* [TASK GOAL] Take each line in the entries below that holds "Star" and show it.

* [Before-and-after change records]
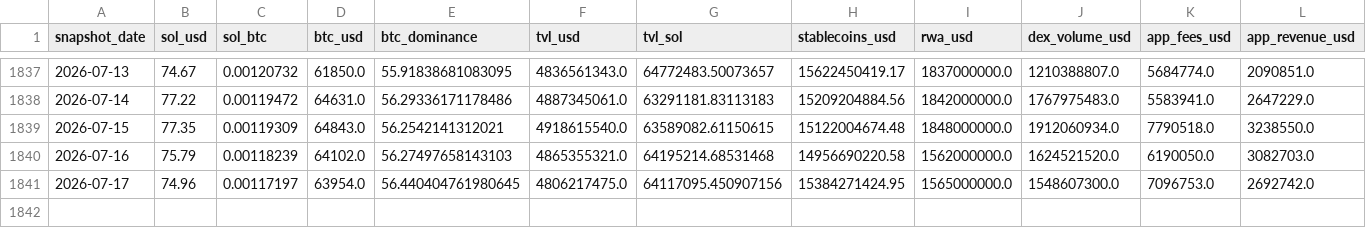
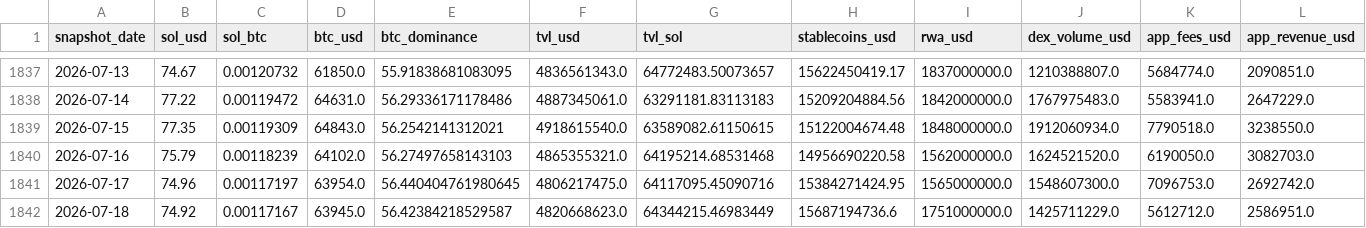
Before and after one commit to derbariton-spec/solana_monitor, a CSV file: data/solana_fundamentals.csv, drawn as a sheet; only a part is shown, gaps mark what is left out; rows hold the shown columns only; the diff names each change by its address in the sheet, - before the commit and + after, or states it on an @@ line.

```diff
--- a/data/solana_fundamentals.csv
+++ b/data/solana_fundamentals.csv
-G1841 (tvl_sol): 64117095.450907156
+G1841 (tvl_sol): 64117095.45090716
+row 1842: 2026-07-18 | 74.92 | 0.00117167 | 63945.0 | 56.42384218529587 | 4820668623.0 | 64344215.46983449 | 15687194736.6 | 1751000000.0 | 1425711229.0 | 5612712.0 | 2586951.0
```
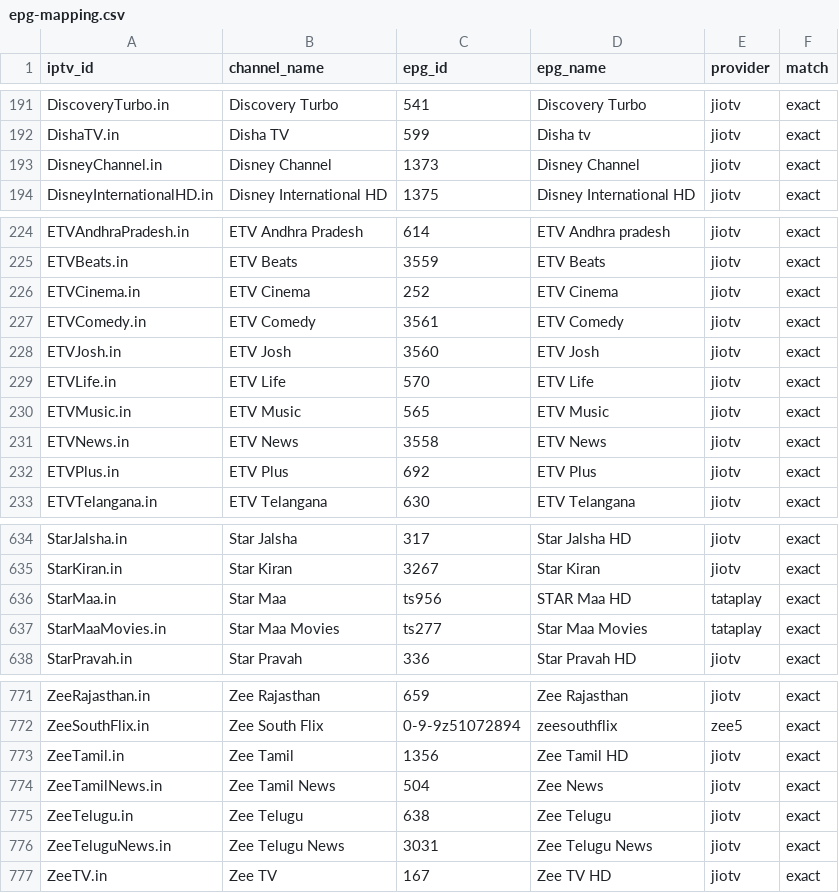
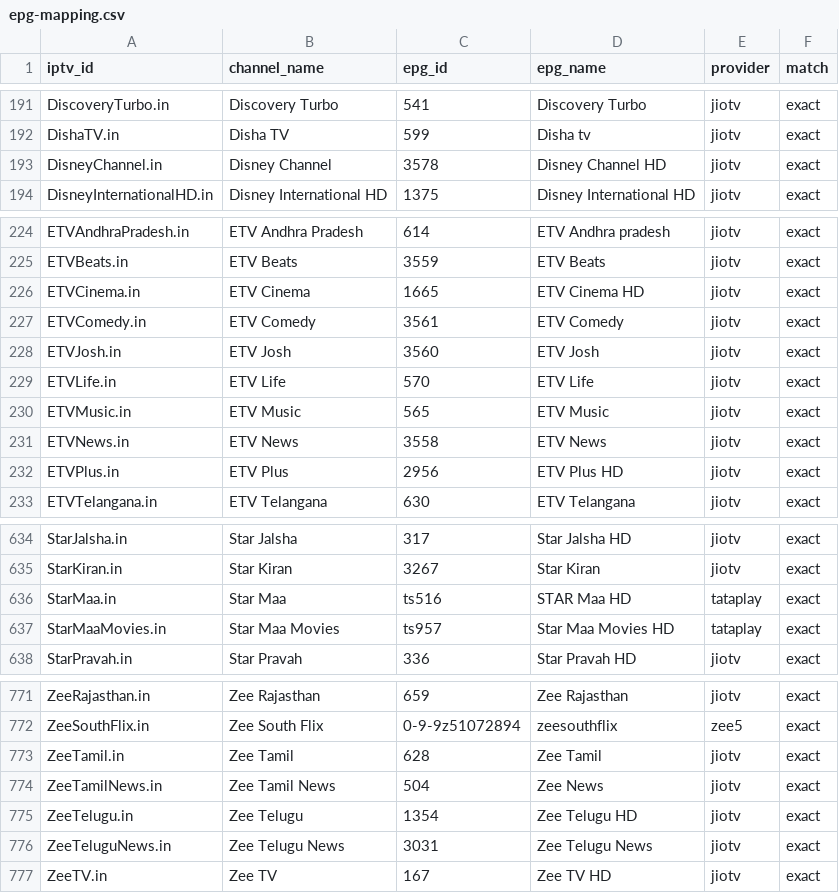
Before and after one commit to soniharish2018/in-iptv, a CSV file: playlists/epg-mapping.csv, drawn as a sheet; only a part is shown, gaps mark what is left out; the diff covers the shown part only.

```diff
--- a/playlists/epg-mapping.csv
+++ b/playlists/epg-mapping.csv
@@ -192,3 +192,3 @@ DiscoveryTurbo.in,Discovery Turbo,541,Discovery Turbo,jiotv,exact
 DishaTV.in,Disha TV,599,Disha tv,jiotv,exact
-DisneyChannel.in,Disney Channel,1373,Disney Channel,jiotv,exact
+DisneyChannel.in,Disney Channel,3578,Disney Channel HD,jiotv,exact
 DisneyInternationalHD.in,Disney International HD,1375,Disney International HD,jiotv,exact
@@ -225,3 +225,3 @@ ETVAndhraPradesh.in,ETV Andhra Pradesh,614,ETV Andhra pradesh,jiotv,exact
 ETVBeats.in,ETV Beats,3559,ETV Beats,jiotv,exact
-ETVCinema.in,ETV Cinema,252,ETV Cinema,jiotv,exact
+ETVCinema.in,ETV Cinema,1665,ETV Cinema HD,jiotv,exact
 ETVComedy.in,ETV Comedy,3561,ETV Comedy,jiotv,exact
@@ -231,3 +231,3 @@ ETVMusic.in,ETV Music,565,ETV Music,jiotv,exact
 ETVNews.in,ETV News,3558,ETV News,jiotv,exact
-ETVPlus.in,ETV Plus,692,ETV Plus,jiotv,exact
+ETVPlus.in,ETV Plus,2956,ETV Plus HD,jiotv,exact
 ETVTelangana.in,ETV Telangana,630,ETV Telangana,jiotv,exact
@@ -635,4 +635,4 @@ StarJalsha.in,Star Jalsha,317,Star Jalsha HD,jiotv,exact
 StarKiran.in,Star Kiran,3267,Star Kiran,jiotv,exact
-StarMaa.in,Star Maa,ts956,STAR Maa HD,tataplay,exact
-StarMaaMovies.in,Star Maa Movies,ts277,Star Maa Movies,tataplay,exact
+StarMaa.in,Star Maa,ts516,STAR Maa HD,tataplay,exact
+StarMaaMovies.in,Star Maa Movies,ts957,Star Maa Movies HD,tataplay,exact
 StarPravah.in,Star Pravah,336,Star Pravah HD,jiotv,exact
@@ -772,5 +772,5 @@ ZeeRajasthan.in,Zee Rajasthan,659,Zee Rajasthan,jiotv,exact
 ZeeSouthFlix.in,Zee South Flix,0-9-9z51072894,zeesouthflix,zee5,exact
-ZeeTamil.in,Zee Tamil,1356,Zee Tamil HD,jiotv,exact
+ZeeTamil.in,Zee Tamil,628,Zee Tamil,jiotv,exact
 ZeeTamilNews.in,Zee Tamil News,504,Zee News,jiotv,exact
-ZeeTelugu.in,Zee Telugu,638,Zee Telugu,jiotv,exact
+ZeeTelugu.in,Zee Telugu,1354,Zee Telugu HD,jiotv,exact
 ZeeTeluguNews.in,Zee Telugu News,3031,Zee Telugu News,jiotv,exact
```
Also changed, not shown: 30 edited cells elsewhere in this file, 9 other files.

* [ANSWER AREA]
@@ -635,4 +635,4 @@ StarJalsha.in,Star Jalsha,317,Star Jalsha HD,jiotv,exact
 StarKiran.in,Star Kiran,3267,Star Kiran,jiotv,exact
-StarMaa.in,Star Maa,ts956,STAR Maa HD,tataplay,exact
-StarMaaMovies.in,Star Maa Movies,ts277,Star Maa Movies,tataplay,exact
+StarMaa.in,Star Maa,ts516,STAR Maa HD,tataplay,exact
+StarMaaMovies.in,Star Maa Movies,ts957,Star Maa Movies HD,tataplay,exact
 StarPravah.in,Star Pravah,336,Star Pravah HD,jiotv,exact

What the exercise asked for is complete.